Problem requirements: Could you return every record below word for word, leaving out the pictures?

Data to examine START

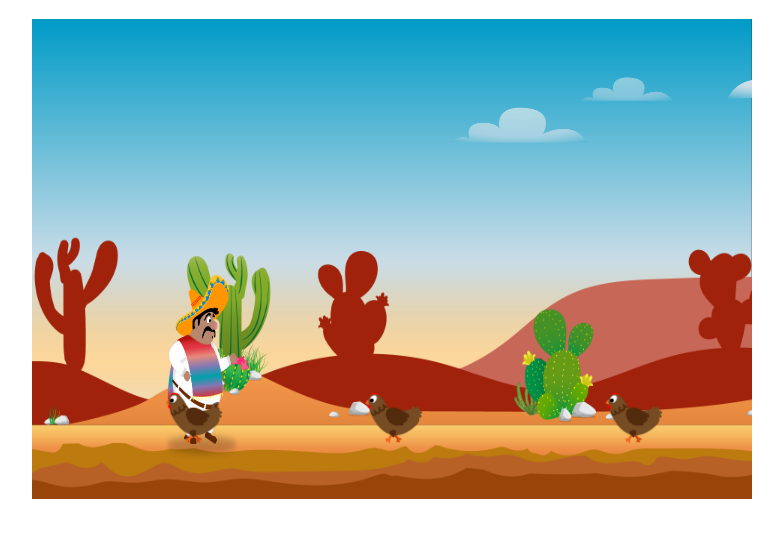
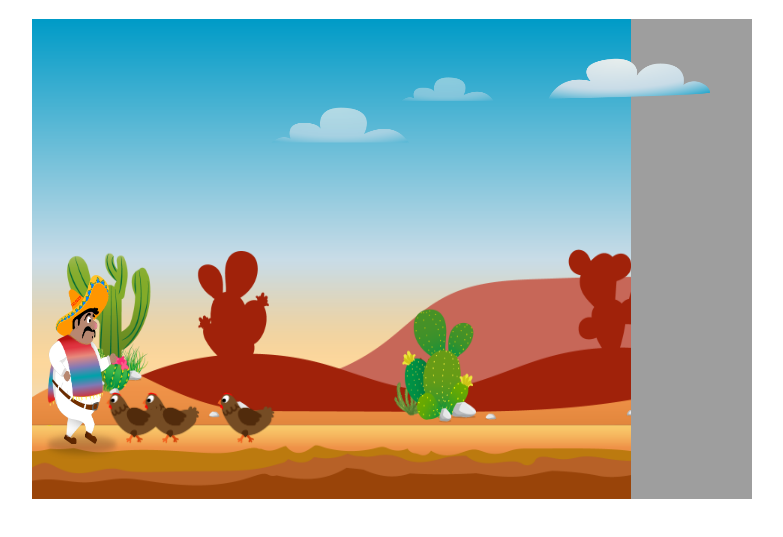
Before and after one commit to galina-antipin/El-Pollo-Loco, a plain HTML site: page index.html in a window 1280 px wide. Shown: the part 69-606 px from the top of the page, without its empty margins (248-1031 px from the left). Drawn offline with Linux system fonts and the light colour scheme; animation ran at ten frames a second.

Commit message:
refectoring

```diff
--- a/index.html
+++ b/index.html
@@ -13,6 +13,8 @@
     <script src="models/world.class.js"></script>
     <script src="models/background-object.class.js"></script>
     <script src="models/keyboard.class.js"></script>
+    <script src="models/level.class.js"></script>
+    <script src="levels/level1.js"></script>
     <script src="js/game.js"></script>
 </head>
 
--- /dev/null
+++ b/levels/level1.js
@@ -0,0 +1,36 @@
+const level1 = new Level(
+
+    [
+        new Chicken(),
+        new Chicken(),
+        new Chicken(),
+    ],
+
+    [
+        new Cloud()
+    ],
+
+    [
+        new BackgroundObject('img/5_background/layers/air.png', -719),
+        new BackgroundObject('img/5_background/layers/3_third_layer/2.png', -719),
+        new BackgroundObject('img/5_background/layers/2_second_layer/2.png', -719),
+        new BackgroundObject('img/5_background/layers/1_first_layer/2.png', -719),
+        new BackgroundObject('img/5_background/layers/air.png', 0),
+        new BackgroundObject('img/5_background/layers/3_third_layer/1.png', 0),
+        new BackgroundObject('img/5_background/layers/2_second_layer/1.png', 0),
+        new BackgroundObject('img/5_background/layers/1_first_layer/1.png', 0),
+        new BackgroundObject('img/5_background/layers/air.png', 719),
+        new BackgroundObject('img/5_background/layers/3_third_layer/2.png', 719),
+        new BackgroundObject('img/5_background/layers/2_second_layer/2.png', 719),
+        new BackgroundObject('img/5_background/layers/1_first_layer/2.png', 719),
+        new BackgroundObject('img/5_background/layers/air.png', 719*2),
+        new BackgroundObject('img/5_background/layers/3_third_layer/1.png', 719*2),
+        new BackgroundObject('img/5_background/layers/2_second_layer/1.png', 719*2),
+        new BackgroundObject('img/5_background/layers/1_first_layer/1.png', 719*2),
+        new BackgroundObject('img/5_background/layers/air.png', 719*3),
+        new BackgroundObject('img/5_background/layers/3_third_layer/2.png', 719*3),
+        new BackgroundObject('img/5_background/layers/2_second_layer/2.png', 719*3),
+        new BackgroundObject('img/5_background/layers/1_first_layer/2.png', 719*3),
+
+    ],
+);
--- a/models/character.class.js
+++ b/models/character.class.js
@@ -24,11 +24,14 @@ class Character extends MovableObject {
         setInterval(() => {
             if (this.world.keyboard.RIGHT) {
                 this.x +=this.speed;
+                this.otherDirection = false;
             }
 
             if (this.world.keyboard.LEFT) {
                 this.x -=this.speed;
+                this.otherDirection = true;
             }
+            this.world.camera_x = -this.x;
         }, 1000 / 60);
 
 
--- /dev/null
+++ b/models/level.class.js
@@ -0,0 +1,11 @@
+class Level {
+    enemies;
+    clouds;
+    backgroundObjects;
+
+    constructor(enemies, clouds, backgroundObjects) {
+        this.enemies = enemies;
+        this.clouds = clouds;
+        this.backgroundObjects = backgroundObjects;
+    }
+}
--- a/models/movable-object.class.js
+++ b/models/movable-object.class.js
@@ -7,6 +7,7 @@ class MovableObject {
     imageCache = {};
     currentImage = 0;
     speed = 0.15;
+    otherDirection = false;
 
     loadImage(path) {
         this.img = new Image();
--- a/models/world.class.js
+++ b/models/world.class.js
@@ -1,26 +1,12 @@
 class World {
-
     character = new Character();
-    enemies = [
-        new Chicken(),
-        new Chicken(),
-        new Chicken(),
-    ];
-
-    clouds = [
-        new Cloud()
-    ];
-
-    backgroundObjects = [
-        new BackgroundObject('img/5_background/layers/air.png', 0),
-        new BackgroundObject('img/5_background/layers/3_third_layer/1.png', 0),
-        new BackgroundObject('img/5_background/layers/2_second_layer/1.png', 0),
-        new BackgroundObject('img/5_background/layers/1_first_layer/1.png', 0),
-    ];
-
+    enemies = level1.enemies;
+    clouds = level1.clouds;
+    backgroundObjects = level1.backgroundObjects;
     canvas;
     ctx;
     keyboard;
+    camera_x = 0;
 
     constructor(canvas, keyboard) {
         this.ctx = canvas.getContext('2d');
@@ -36,10 +22,15 @@ class World {
 
     draw() {
         this.ctx.clearRect(0, 0, canvas.width, canvas.height);
+
+        this.ctx.translate(this.camera_x, 0);
+
         this.addObjectsToMap(this.backgroundObjects);
         this.addToMap(this.character);
         this.addObjectsToMap(this.clouds);
         this.addObjectsToMap(this.enemies);
+
+        this.ctx.translate(-this.camera_x, 0);
 
         let self = this;
         requestAnimationFrame(function () {
@@ -54,6 +45,16 @@ class World {
     }
 
     addToMap(mo) {
+        if (mo.otherDirection) {
+            this.ctx.save();
+            this.ctx.translate(mo.width, 0);
+            this.ctx.scale(-1, 1);
+            mo.x = mo.x * -1;
+        }
         this.ctx.drawImage(mo.img, mo.x, mo.y, mo.width, mo.height);
+        if (mo.otherDirection) {
+            mo.x = mo.x * -1;
+            this.ctx.restore();
+        }
     }
 }
```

Data to examine END

Reply:
Before and after one commit to galina-antipin/El-Pollo-Loco, a plain HTML site: page index.html in a window 1280 px wide. Shown: the part 69-606 px from the top of the page, without its empty margins (248-1031 px from the left). Drawn offline with Linux system fonts and the light colour scheme; animation ran at ten frames a second.

Commit message:
refectoring

```diff
--- a/index.html
+++ b/index.html
@@ -13,6 +13,8 @@
     <script src="models/world.class.js"></script>
     <script src="models/background-object.class.js"></script>
     <script src="models/keyboard.class.js"></script>
+    <script src="models/level.class.js"></script>
+    <script src="levels/level1.js"></script>
     <script src="js/game.js"></script>
 </head>
 
--- /dev/null
+++ b/levels/level1.js
@@ -0,0 +1,36 @@
+const level1 = new Level(
+
+    [
+        new Chicken(),
+        new Chicken(),
+        new Chicken(),
+    ],
+
+    [
+        new Cloud()
+    ],
+
+    [
+        new BackgroundObject('img/5_background/layers/air.png', -719),
+        new BackgroundObject('img/5_background/layers/3_third_layer/2.png', -719),
+        new BackgroundObject('img/5_background/layers/2_second_layer/2.png', -719),
+        new BackgroundObject('img/5_background/layers/1_first_layer/2.png', -719),
+        new BackgroundObject('img/5_background/layers/air.png', 0),
+        new BackgroundObject('img/5_background/layers/3_third_layer/1.png', 0),
+        new BackgroundObject('img/5_background/layers/2_second_layer/1.png', 0),
+        new BackgroundObject('img/5_background/layers/1_first_layer/1.png', 0),
+        new BackgroundObject('img/5_background/layers/air.png', 719),
+        new BackgroundObject('img/5_background/layers/3_third_layer/2.png', 719),
+        new BackgroundObject('img/5_background/layers/2_second_layer/2.png', 719),
+        new BackgroundObject('img/5_background/layers/1_first_layer/2.png', 719),
+        new BackgroundObject('img/5_background/layers/air.png', 719*2),
+        new BackgroundObject('img/5_background/layers/3_third_layer/1.png', 719*2),
+        new BackgroundObject('img/5_background/layers/2_second_layer/1.png', 719*2),
+        new BackgroundObject('img/5_background/layers/1_first_layer/1.png', 719*2),
+        new BackgroundObject('img/5_background/layers/air.png', 719*3),
+        new BackgroundObject('img/5_background/layers/3_third_layer/2.png', 719*3),
+        new BackgroundObject('img/5_background/layers/2_second_layer/2.png', 719*3),
+        new BackgroundObject('img/5_background/layers/1_first_layer/2.png', 719*3),
+
+    ],
+);
--- a/models/character.class.js
+++ b/models/character.class.js
@@ -24,11 +24,14 @@ class Character extends MovableObject {
         setInterval(() => {
             if (this.world.keyboard.RIGHT) {
                 this.x +=this.speed;
+                this.otherDirection = false;
             }
 
             if (this.world.keyboard.LEFT) {
                 this.x -=this.speed;
+                this.otherDirection = true;
             }
+            this.world.camera_x = -this.x;
         }, 1000 / 60);
 
 
--- /dev/null
+++ b/models/level.class.js
@@ -0,0 +1,11 @@
+class Level {
+    enemies;
+    clouds;
+    backgroundObjects;
+
+    constructor(enemies, clouds, backgroundObjects) {
+        this.enemies = enemies;
+        this.clouds = clouds;
+        this.backgroundObjects = backgroundObjects;
+    }
+}
--- a/models/movable-object.class.js
+++ b/models/movable-object.class.js
@@ -7,6 +7,7 @@ class MovableObject {
     imageCache = {};
     currentImage = 0;
     speed = 0.15;
+    otherDirection = false;
 
     loadImage(path) {
         this.img = new Image();
--- a/models/world.class.js
+++ b/models/world.class.js
@@ -1,26 +1,12 @@
 class World {
-
     character = new Character();
-    enemies = [
-        new Chicken(),
-        new Chicken(),
-        new Chicken(),
-    ];
-
-    clouds = [
-        new Cloud()
-    ];
-
-    backgroundObjects = [
-        new BackgroundObject('img/5_background/layers/air.png', 0),
-        new BackgroundObject('img/5_background/layers/3_third_layer/1.png', 0),
-        new BackgroundObject('img/5_background/layers/2_second_layer/1.png', 0),
-        new BackgroundObject('img/5_background/layers/1_first_layer/1.png', 0),
-    ];
-
+    enemies = level1.enemies;
+    clouds = level1.clouds;
+    backgroundObjects = level1.backgroundObjects;
     canvas;
     ctx;
     keyboard;
+    camera_x = 0;
 
     constructor(canvas, keyboard) {
         this.ctx = canvas.getContext('2d');
@@ -36,10 +22,15 @@ class World {
 
     draw() {
         this.ctx.clearRect(0, 0, canvas.width, canvas.height);
+
+        this.ctx.translate(this.camera_x, 0);
+
         this.addObjectsToMap(this.backgroundObjects);
         this.addToMap(this.character);
         this.addObjectsToMap(this.clouds);
         this.addObjectsToMap(this.enemies);
+
+        this.ctx.translate(-this.camera_x, 0);
 
         let self = this;
         requestAnimationFrame(function () {
@@ -54,6 +45,16 @@ class World {
     }
 
     addToMap(mo) {
+        if (mo.otherDirection) {
+            this.ctx.save();
+            this.ctx.translate(mo.width, 0);
+            this.ctx.scale(-1, 1);
+            mo.x = mo.x * -1;
+        }
         this.ctx.drawImage(mo.img, mo.x, mo.y, mo.width, mo.height);
+        if (mo.otherDirection) {
+            mo.x = mo.x * -1;
+            this.ctx.restore();
+        }
     }
 }
```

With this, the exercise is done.